To the delight of locals, a pair of rare white giraffes have been discovered.
Mother and baby reticulated giraffes have an inherited condition called leucism, which prevents pigmentation in skin cells.
Unlike albinism, animals with leucism continue to develop dark pigments in their soft tissues, which explains the dark eyes and other colors of white giraffes.
The giraffes have been discovered in the Ishakbini Hirola Wildlife Sanctuary in Garissa District, Kenya after local residents alerted conservationists.
Two white giraffes in Kenya discovered in early August by rangers from the Hirola Conservation Project suffer from a hereditary disease known as leucism.

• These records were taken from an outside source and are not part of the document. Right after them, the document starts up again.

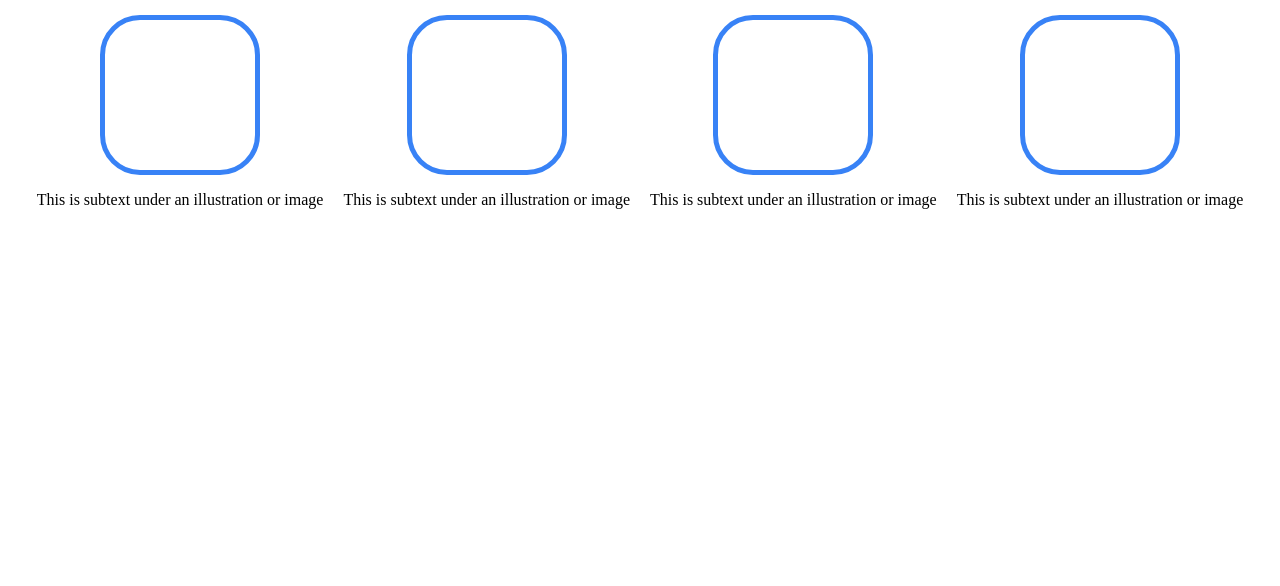
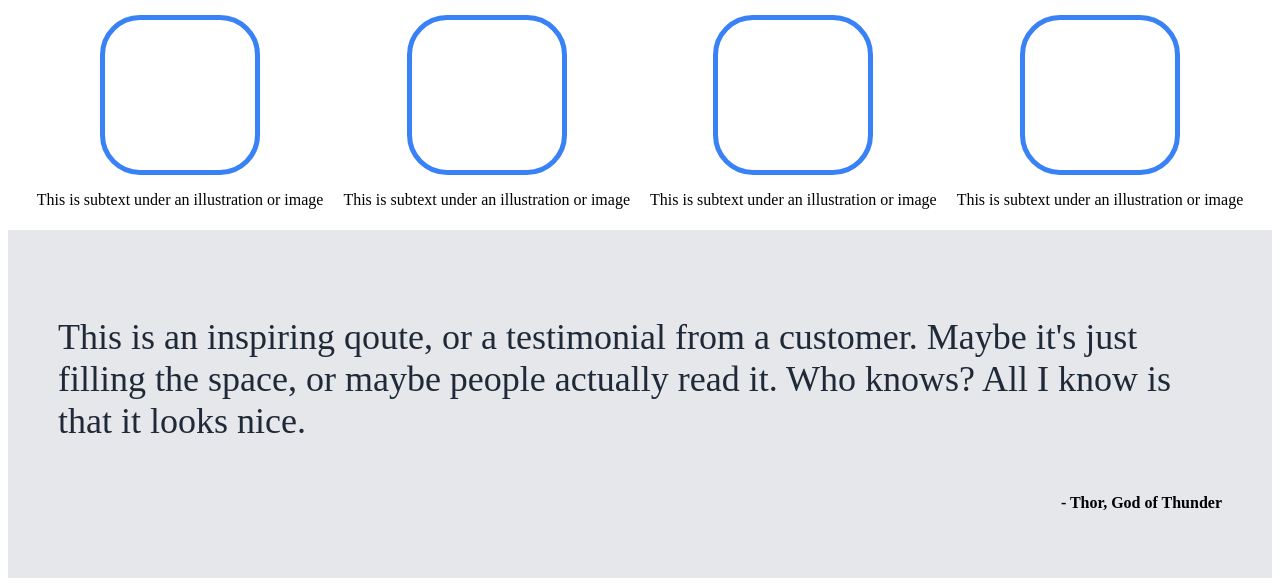
Before and after one commit to Paikarthik/odin_landing_page, a plain HTML site: page index.html in a window 1280 px wide. Shown: the part 507-1093 px from the top of the page. Before the commit the page ends 800 px from the top, so only its background shows below. Drawn offline with Linux system fonts and the light colour scheme.

Commit message:
Completed structure and CSS for the quote section

```diff
--- a/css/style.css
+++ b/css/style.css
@@ -98,3 +98,26 @@
     align-items: center;
 
 }
+
+.qoute-section{
+    background-color: #E5E7EB;
+    padding: 50px;
+    display: flex;
+    flex-direction: column;
+    width: auto;
+    height: auto;
+
+
+}
+
+.qoute p{
+    font-size: 36px;
+    color: #1F2937;
+}
+.writer {
+    align-self: flex-end;
+}
+
+.writer p {
+    font-weight: bolder;
+}
--- a/index.html
+++ b/index.html
@@ -72,5 +72,18 @@
 
 </main>
 
+<section class="qoute-section">
+    <div class="qoute">
+        <p>This is an inspiring qoute, or a testimonial from a customer.
+            Maybe it's just filling the space, or maybe people actually read it.
+            Who knows? All I know is that it looks nice.
+        </p>
+    </div>
+    <div class="writer">
+        <p>- Thor, God of Thunder</p>
+    </div>
+
+</section>
+
 </body>
 </html>
```
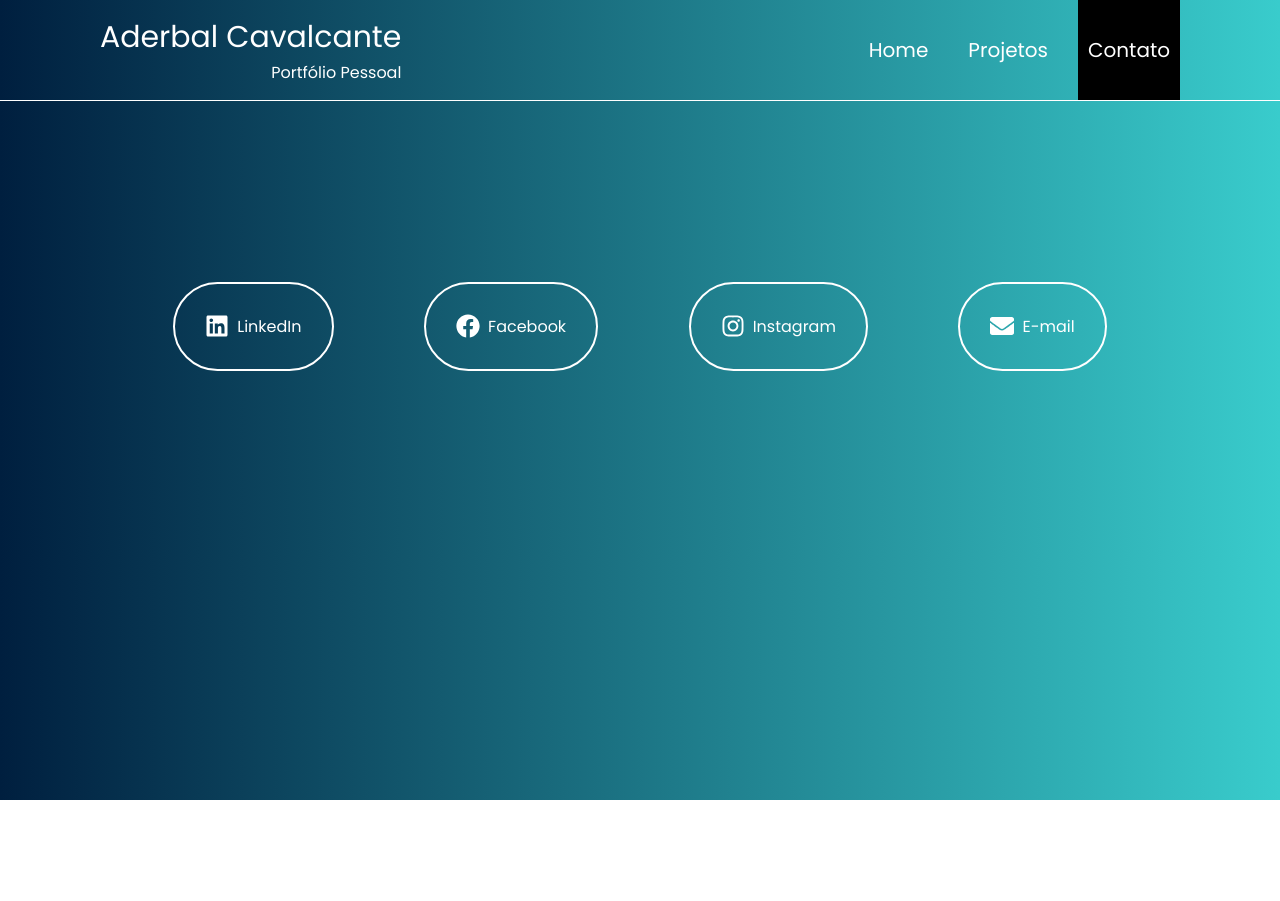
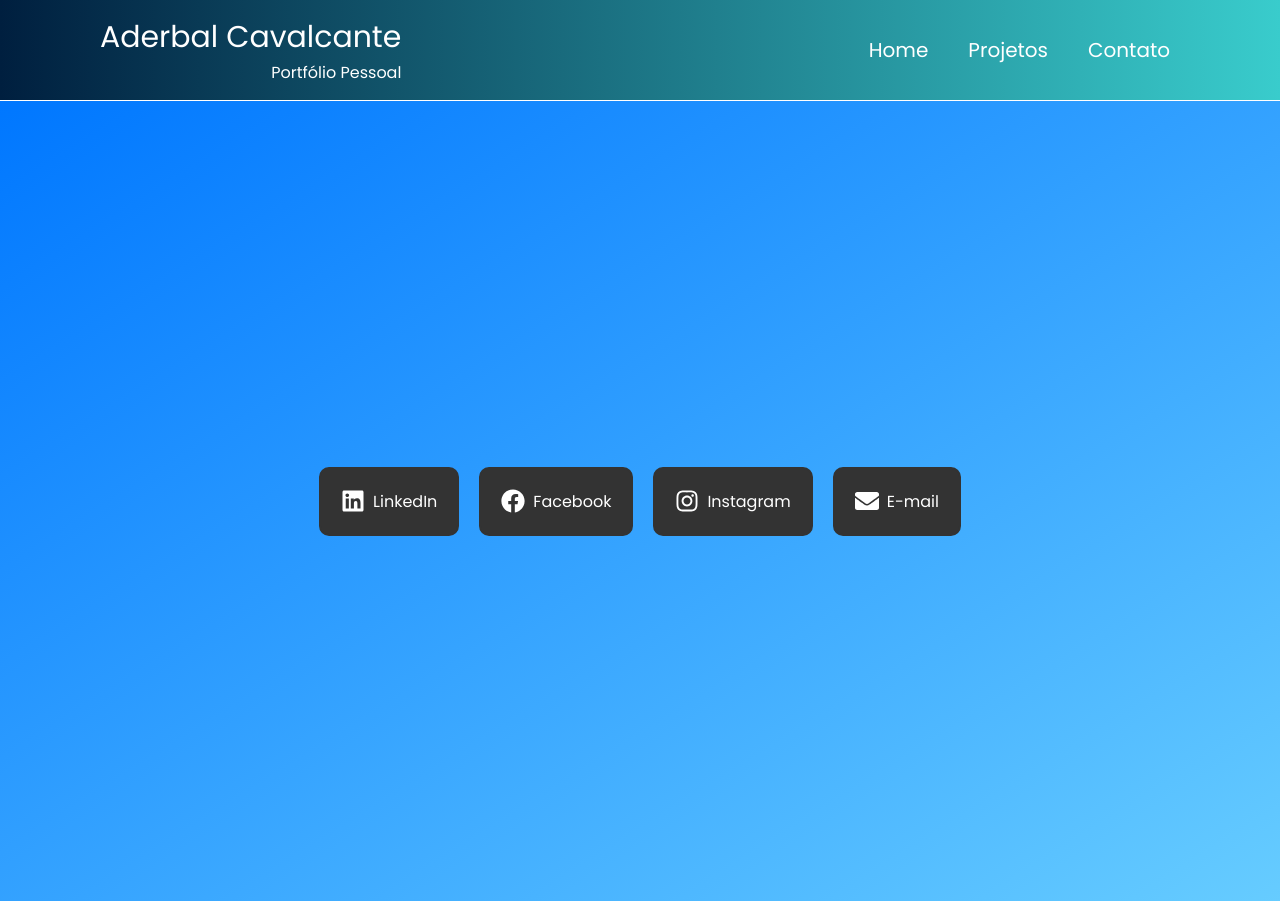
Before and after one commit to oadcavalcante/portfolio-adcavalcant-next, a Next.js app: page /contact in a window 1280 px wide. Before the commit the page ends 800 px from the top, so only its background shows below. Built offline with nearby package versions, Linux system fonts and the light colour scheme.

Commit message:
:sparkles: feat: Ajuste de estilos.

```diff
--- a/components/Header/index.jsx
+++ b/components/Header/index.jsx
@@ -1,15 +1,5 @@
 import React, { useState } from "react";
-import {
-  Container,
-  Title,
-  NavLinks,
-  Ancora,
-  Content,
-  Menu,
-  CloseSidebar,
-  ContentTitle,
-  SubTitle,
-} from "./style";
+import { Container, Title, NavLinks, Ancora, Content, Menu, CloseSidebar, ContentTitle, SubTitle } from "./style";
 import { FaBars, FaTimes } from "react-icons/fa";
 import Link from "next/link";
 import { useRouter } from "next/router";
@@ -43,13 +33,13 @@ export default function Header() {
               Home
             </Ancora>
           </Link>
-          <Link href="projects" passHref>
-            <Ancora className={activeLink("projects")} onClick={showSiderbar}>
+          <Link href="/projects" passHref>
+            <Ancora className={activeLink("/projects")} onClick={showSiderbar}>
               Projetos
             </Ancora>
           </Link>
-          <Link href="contact" passHref>
-            <Ancora className={activeLink("contact")} onClick={showSiderbar}>
+          <Link href="/contact" passHref>
+            <Ancora className={activeLink("/contact")} onClick={showSiderbar}>
               Contato
             </Ancora>
           </Link>
--- a/src/pages/index.jsx
+++ b/src/pages/index.jsx
@@ -34,7 +34,7 @@ export default function Home() {
             <Img src="/images/postgres.png" alt="PostgreSQL" />
             <Img src="/images/mongodb.png" alt="PostgreSQL" />
           </LogosContainer>
-          <Link href="projects" passHref>
+          <Link href="/projects" passHref>
             <LinkProjects>
               PROJETOS <FaArrowRight />
             </LinkProjects>
--- a/src/styles/contact/style.js
+++ b/src/styles/contact/style.js
@@ -4,22 +4,17 @@ export const Container = styled.div`
   display: flex;
   align-items: center;
   justify-content: center;
-  height: calc(100vh - 350px);
+  height: 100vh;
+  background-image: linear-gradient(to bottom right, #0077ff, #66ccff);
 `;
 
 export const Content = styled.div`
   width: 80%;
-  max-width: 100%;
-  height: 100%;
+  max-width: 2000px;
   display: flex;
-  align-items: center;
-  justify-content: space-around;
   flex-wrap: wrap;
-
-  @media (max-width: 600px) {
-    flex-direction: column;
-    align-items: center;
-  }
+  justify-content: center;
+  gap: 20px;
 `;
 
 export const ContactItem = styled.a`
@@ -29,22 +24,28 @@ export const ContactItem = styled.a`
   align-items: center;
   justify-content: center;
   gap: 8px;
-  padding: 30px;
-  border: 2px solid white;
-  border-radius: 80px;
-  margin: 8px;
+  padding: 20px;
+  border: 2px solid #333;
+  border-radius: 10px;
+  background-color: #333;
   transition: background-color 0.5s, transform 0.2s;
+  cursor: pointer;
 
   &:hover {
-    background-color: black;
-    transform: scale(1.05);
+    background-color: #555;
+    transform: translateY(-5px);
   }
 
   svg {
     font-size: 24px;
+    color: white;
   }
 
-  @media (max-width: 600px) {
-    width: 100%;
+  @media (max-width: 768px) {
+    width: calc(50% - 20px);
+  }
+
+  @media (max-width: 480px) {
+    width: calc(100% - 20px);
   }
 `;
```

This rare disease causes a partial loss of pigment in the animal’s skin, coat, or scales, but not in other organs such as the eyes.
Other animals are white because they have albinism, a congenital disorder that prevents the development of skin, hair, scales, and eye color.
As a result, the eyes of leucistic animals may be black, but the eyes of albino animals are usually pink.
(The pink color comes from the blood vessels inside the eyes, which are visible through the colorless iris.)